▸ Directions for this task
Where in the entries below does "shown" appear? Copy every line that has it.
== Raw data ==
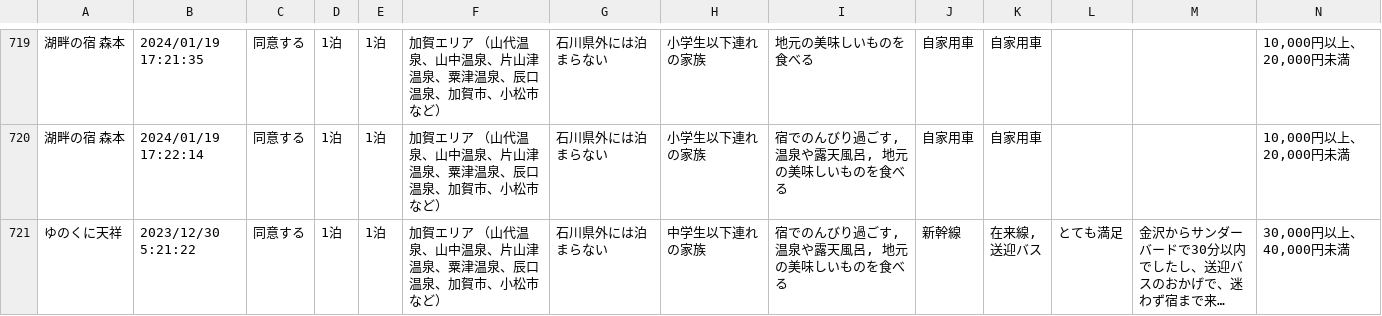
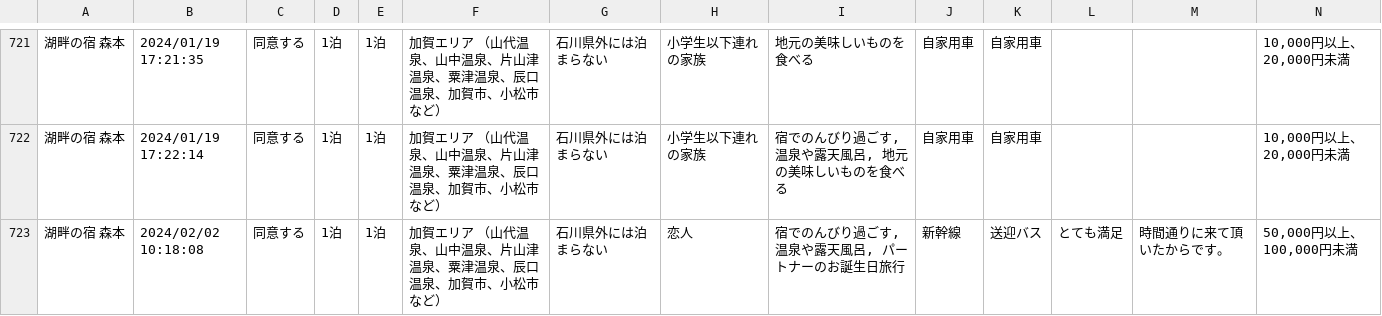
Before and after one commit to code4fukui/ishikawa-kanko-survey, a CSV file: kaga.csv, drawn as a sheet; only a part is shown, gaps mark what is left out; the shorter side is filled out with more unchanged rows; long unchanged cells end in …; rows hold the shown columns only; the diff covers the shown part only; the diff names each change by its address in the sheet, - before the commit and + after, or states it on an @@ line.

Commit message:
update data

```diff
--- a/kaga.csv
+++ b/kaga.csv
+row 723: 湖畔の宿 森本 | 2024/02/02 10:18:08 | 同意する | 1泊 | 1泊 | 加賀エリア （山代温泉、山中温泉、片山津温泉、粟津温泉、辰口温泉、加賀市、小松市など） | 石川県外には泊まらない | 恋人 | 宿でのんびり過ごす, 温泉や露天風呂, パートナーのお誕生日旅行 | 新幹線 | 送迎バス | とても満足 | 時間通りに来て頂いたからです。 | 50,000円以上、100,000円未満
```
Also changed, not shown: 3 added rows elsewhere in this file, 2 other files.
===
== Raw data ==
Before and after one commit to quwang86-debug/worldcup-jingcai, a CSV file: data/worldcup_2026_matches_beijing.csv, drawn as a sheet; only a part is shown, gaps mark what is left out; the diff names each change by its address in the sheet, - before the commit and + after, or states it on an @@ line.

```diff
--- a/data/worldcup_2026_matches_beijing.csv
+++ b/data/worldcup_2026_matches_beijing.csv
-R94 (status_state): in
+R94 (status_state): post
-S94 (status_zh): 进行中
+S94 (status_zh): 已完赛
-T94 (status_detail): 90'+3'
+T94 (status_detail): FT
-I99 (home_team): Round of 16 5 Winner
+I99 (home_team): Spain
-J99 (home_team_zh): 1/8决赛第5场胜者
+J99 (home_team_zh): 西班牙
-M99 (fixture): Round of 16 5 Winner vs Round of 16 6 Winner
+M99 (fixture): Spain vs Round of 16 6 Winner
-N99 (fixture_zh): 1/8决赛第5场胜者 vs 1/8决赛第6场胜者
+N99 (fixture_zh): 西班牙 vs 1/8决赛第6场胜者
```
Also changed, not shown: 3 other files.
===
▸ Solution to this problem
Before and after one commit to code4fukui/ishikawa-kanko-survey, a CSV file: kaga.csv, drawn as a sheet; only a part is shown, gaps mark what is left out; the shorter side is filled out with more unchanged rows; long unchanged cells end in …; rows hold the shown columns only; the diff covers the shown part only; the diff names each change by its address in the sheet, - before the commit and + after, or states it on an @@ line.
Also changed, not shown: 3 added rows elsewhere in this file, 2 other files.
Before and after one commit to quwang86-debug/worldcup-jingcai, a CSV file: data/worldcup_2026_matches_beijing.csv, drawn as a sheet; only a part is shown, gaps mark what is left out; the diff names each change by its address in the sheet, - before the commit and + after, or states it on an @@ line.
Also changed, not shown: 3 other files.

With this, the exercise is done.